Some financial experts on Monday attributed the incessant lull on the Nigerian Stock Exchange (NSE) to various economic dislocations in the country. The financial experts, who spoke to Newsmen in separate interviews in Lagos, noted that uncertainties in the economy were discouraging investors from investing in the market.
Ndubisi Nwokoma, a Professor of Economics, University of Lagos, said that economic dislocations such as high debt service, budget deficit and insecurity were affecting investors’ confidence in the equities market.
“The fundamentals of the economy is not right, there are so many issues about uncertainty in the economy. People don’t know where the direction of the economy is and the debt burden is very high.
“Government is finding it difficult to run the budget even this year’s budget is neither here nor there.
“The level of debt service is very high, the revenue is not realistic and it’s not something you can bank on.
“The revenue from oil and even the revenue from VAT that has not been approved, the whole revenue for the budget is not reliable.
`There is no way an investor will come around and see such dislocations in the system and be willing to keep his money when the vehicle is heading in a direction you don’t like.
“So, development in the capital market is such a reflection of the uncertainty in the entire system.
“The market keeps going down because there is no hope that things will turnaround.
“The environment is not conducive for somebody to invest and there is no local or fresh money coming to the market,’’ Nwokoma said.
On the way forward, he said that the government needed to fine-tune its economic policies to attract capital, thereby encourage investment.
“Government policies need to be aware that we cannot run our economy with our own money, we need foreign money to come and that will help to moderate the exchange rate,’’ Nwokoma stated.
Nwokoma called for the introduction of incentives that would boost foreign investors’ participation in the stock market and economy at large.
According to him, the policies that will attract capital should be pursued as well as the issue of insecurity.Also read: Adamawa senator lauds Buhari’s suspension of foreign trips for cabinet members
He noted that government needed to concentrate on policies that would boost capital infrastructure by increasing capital expenditure in the budget and not recurrent expenditure
“Government profile for expenditure is already in the area of recurrent, there is no hope for capital expenditure which will ginger the growth of the economy when you can cut down your capital expenditure and you are growing your recurrent,” Nwokoma said.
He explained that there would be no infrastructure development with high recurrent expenditure
Nwokoma called for further reduction of interest rate by the Central Bank of Nigeria (CBN) to attract more capital into the country, noting that returns on investment in other jurisdictions were now better than Nigeria.

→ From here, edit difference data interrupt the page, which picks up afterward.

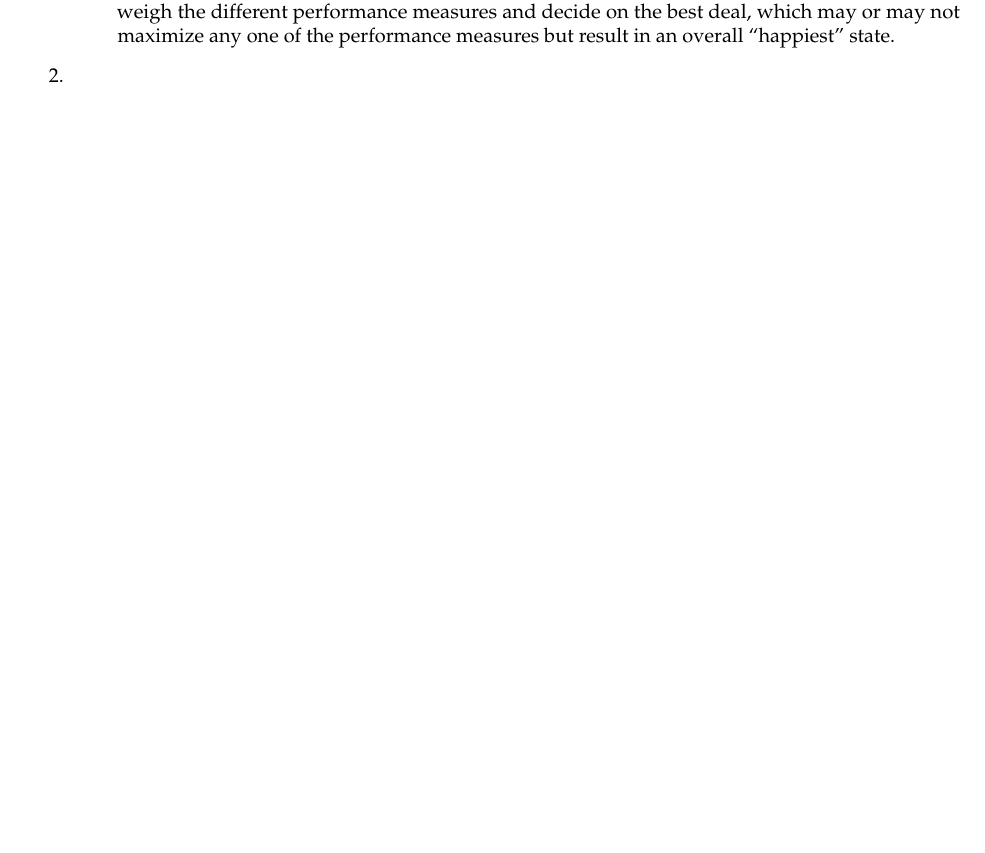
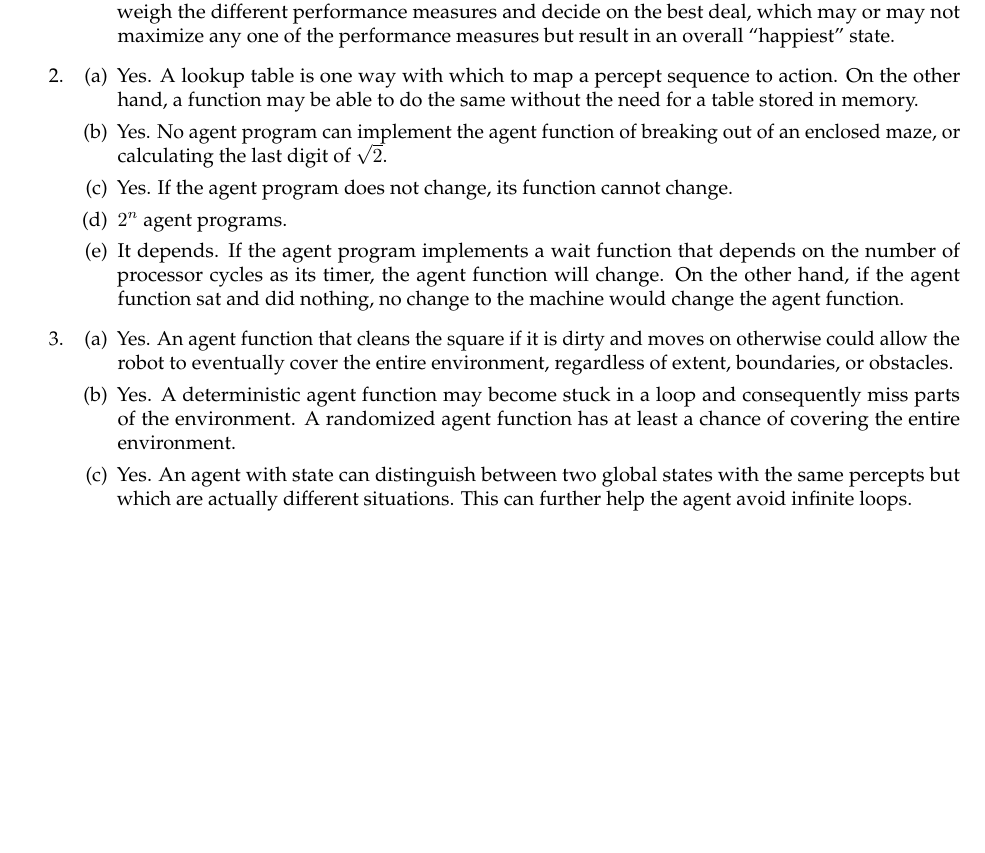
Before and after one commit to yoos/school, a LaTeX document (cs331/wa1.tex): part of page 2 of 2, cut so that both start at the same text, the shorter picture padded with empty space. Compiled offline with pdfLaTeX.

Commit message:
Finish assignment.

```diff
--- a/cs331/wa1.tex
+++ b/cs331/wa1.tex
@@ -73,8 +73,40 @@
 				may not maximize any one of the performance measures but result
 				in an overall ``happiest'' state.
 		\end{enumerate}
+
 	\item
+		\begin{enumerate}
+			\item Yes. A lookup table is one way with which to map a percept
+				sequence to action. On the other hand, a function may be able
+				to do the same without the need for a table stored in memory.
+			\item Yes. No agent program can implement the agent function of
+				breaking out of an enclosed maze, or calculating the last digit
+				of $\sqrt{2}$.
+			\item Yes. If the agent program does not change, its function
+				cannot change.
+			\item $2^n$ agent programs.
+			\item It depends. If the agent program implements a wait function
+				that depends on the number of processor cycles as its timer,
+				the agent function will change. On the other hand, if the agent
+				function sat and did nothing, no change to the machine would
+				change the agent function.
+		\end{enumerate}
 
+	\item
+		\begin{enumerate}
+			\item Yes. An agent function that cleans the square if it is dirty
+				and moves on otherwise could allow the robot to eventually
+				cover the entire environment, regardless of extent, boundaries,
+				or obstacles.
+			\item Yes. A deterministic agent function may become stuck in
+				a loop and consequently miss parts of the environment.
+				A randomized agent function has at least a chance of covering
+				the entire environment.
+			\item Yes. An agent with state can distinguish between two global
+				states with the same percepts but which are actually different
+				situations. This can further help the agent avoid infinite
+				loops.
+		\end{enumerate}
 \end{enumerate}
 
 \end{document}
```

“CBN can still do a little bit more by interest rate dropping, insecurity issue has to be addressed and government needs to get its economic policies right because capital is looking for better returns all over the world.
“If they come to Nigeria and it’s not good, they will move to Ghana if it’s better they stay there,” Nwokoma added
Also speaking, Malam Garba Kurfi, the Managing Director, APT Securities and Funds Ltd., said that the persistent negative trend on the NSE was the reflection of the general economic malaise.
Kurfi stated that the delay in the release of the capital budget for 2019 contributed to the development in the market.
He said that the apex bank retention of the interest rate at 13.5 per cent which led to the movement of funds to the fixed income market.
“I believe the low price of the stocks is likely to attract foreign investors since most of the stocks trade below fair value.
“The early implementation of the budget will raise the confidence of the market and the market will likely rebound,” Kurfi said.
He urged the market regulators to embark on road shows both locally and internationally to lure investors back to the market.
“The Federal Government should think of incentives either by tax or otherwise to attract more companies into the market.’’
Mr Sola Oni, Chief Executive Officer, Sofunix Investment and Communications, attributed the market lull to macroeconomic swings, the low purchasing power of investors and crowding out of investment in equities by fixed income securities.
Oni, however, expressed optimism that things would turnaround with the announcement of the budget, the constitution of Economic Advisory Council (EAC) and the expectation that the council would engage market operators on specific areas to revive the economy.
“I have always canvassed that investors should take advantage of the underpriced blue chips and boost their’’ he said.